Cash Is King. An army may march on its stomach, but for companies, it’s liquidity that keeps the business going. For many companies, typical sources of liquidity, beyond cash flow from sales or other revenue, are (1) financing from banks or other secured lenders, (2) credit from vendors that can reduce immediate liquidity needs, and (3) when needed, loans from owners, investors, or other insiders.
When A Liquidity Crisis Hits. Companies in financial distress often find that their need for liquidity goes up just as the availability of traditional financing goes down. The borrowing base may shrink, the ability to get further advances may be cut off, and loans may go into default. Worse, new lenders may be unwilling to make loans given the distress. For many distressed businesses, revenues may also be declining and insufficient to cover expenses without additional financing. A liquidity crunch can quickly snowball into a liquidity crisis.
Insider Loans. Even if an owner, investor, or other insider might be open to making a loan, the company’s distress may raise a red flag because of the extra scrutiny often given to insider loans to a distressed company. Insiders may be concerned that if they make the loan, creditors or a bankruptcy trustee could later challenge it (and any security interest granted) in an attempt to recharacterize the loan as an equity contribution or have the debt equitably subordinated — and therefore never repaid — in a bankruptcy.
A Potential Solution: DIP Financing. A company in financial distress is probably already looking at a workout, restructuring, or sale of the business. Out-of-court workouts should be considered and may succeed. However, in the right situation a Chapter 11 bankruptcy can provide powerful options, including the ability to facilitate financing. If a company needs a loan but a potential lender is unwilling to make it, including because of concern about a legal challenge, the Bankruptcy Code offers a way to give the lender comfort that the loan will not be challenged, even if the lender is an insider or a potential purchaser.
- To explore this further, we first need to review a little bankruptcy terminology. When a company files a Chapter 11 bankruptcy, the company’s management and board of directors remain in possession of its business (unless a trustee is later appointed). For that reason, the company in Chapter 11 is called a "debtor in possession" or a "DIP" for short. The special Chapter 11 bankruptcy financing is known by this acronym: DIP financing.

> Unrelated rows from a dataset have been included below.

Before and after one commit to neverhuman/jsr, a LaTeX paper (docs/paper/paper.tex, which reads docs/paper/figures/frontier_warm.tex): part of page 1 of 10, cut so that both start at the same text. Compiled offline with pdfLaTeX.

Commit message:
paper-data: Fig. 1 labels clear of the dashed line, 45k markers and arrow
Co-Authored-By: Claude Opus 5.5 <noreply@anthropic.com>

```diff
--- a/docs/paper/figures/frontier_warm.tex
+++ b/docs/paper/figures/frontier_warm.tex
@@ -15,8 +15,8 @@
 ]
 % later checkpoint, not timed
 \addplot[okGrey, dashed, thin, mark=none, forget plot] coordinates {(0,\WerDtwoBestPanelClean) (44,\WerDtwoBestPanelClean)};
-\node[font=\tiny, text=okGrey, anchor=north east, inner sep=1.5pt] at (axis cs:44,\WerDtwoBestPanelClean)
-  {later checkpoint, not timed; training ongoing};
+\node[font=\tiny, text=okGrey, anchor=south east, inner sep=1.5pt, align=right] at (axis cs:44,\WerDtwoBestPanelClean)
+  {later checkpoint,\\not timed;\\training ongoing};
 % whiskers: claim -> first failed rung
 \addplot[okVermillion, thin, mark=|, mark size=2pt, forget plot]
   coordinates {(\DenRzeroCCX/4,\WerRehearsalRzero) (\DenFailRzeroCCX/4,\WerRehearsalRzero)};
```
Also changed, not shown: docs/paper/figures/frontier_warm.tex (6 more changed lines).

- When the debtor company has lined up a lender, it files a motion seeking Bankruptcy Court approval of the DIP financing. Typical DIP financing terms include a first priority security interest, a market or even premium interest rate, an approved budget, and other lender protections. Creditors have a right to object to the DIP loan, and may do so if the proposed lender is an insider, and the Bankruptcy Court will ultimately decide whether to approve it.
- If the company already has secured debt, to borrow funds secured by a lien equal or senior to the existing lender (often called "priming" the existing lender), the company either will need the existing lender to consent or will have to convince the Bankruptcy Court that the existing lender’s lien position will be "adequately protected" (essentially meaning that the existing lender will not be worse off if the DIP loan is approved).
- An existing lender itself may be willing to make a DIP loan, even if it has refused to make further advances outside of bankruptcy. In fact, when DIP loans are made they often come from a company’s existing lender. That lender may have its own reasons to use the DIP financing process, for instance, to finance a sale process on specific timelines or otherwise to enhance its position.
- Unlike a loan outside of bankruptcy, if the Bankruptcy Court gives final approval to a DIP loan and finds that the loan was made in good faith, the new DIP loan will no longer be subject to legal challenge. Put differently, with that approval in hand, a loan that could have been challenged outside of bankruptcy will not be subject to challenge inside of bankruptcy. That’s true even if the lender is an insider or a "stalking horse purchaser" seeking to buy the company’s assets.
- The takeaway is that while it isn’t easy, in the right case a distressed company may be able to use Chapter 11 bankruptcy’s DIP financing procedures to get the liquidity it needs, to run a sale process or finance a formal Chapter 11 restructuring, even if it could not get a new loan outside of bankruptcy.
Why Chapter 11? One of the key reasons companies file for Chapter 11 bankruptcy is because of the special legal protections it provides. For the company, those include the automatic stay and, in the right case, the ability to restructure its debts through a Chapter 11 plan of reorganization. Chapter 11’s protections for purchasers of assets can sometimes allow the seller to achieve through Chapter 11 a sale price that it never could have realized without bankruptcy. Likewise, Chapter 11’s DIP financing process for lenders may help the company generate liquidity — including from an existing lender, investor, or stalking horse purchaser — even if it could not do so outside of bankruptcy.
Conclusion. A company facing a liquidity crisis should get legal advice from an experienced restructuring and bankruptcy attorney to make sure it considers all options. A workout or other out-of-court restructuring may be able to solve the problem and get the business back on track. However, there are times when a Chapter 11 bankruptcy filing, despite its costs and disruptions, is the best tool in the toolkit. That’s especially true if Chapter 11’s DIP financing rules help a business access liquidity that it could not get outside of bankruptcy.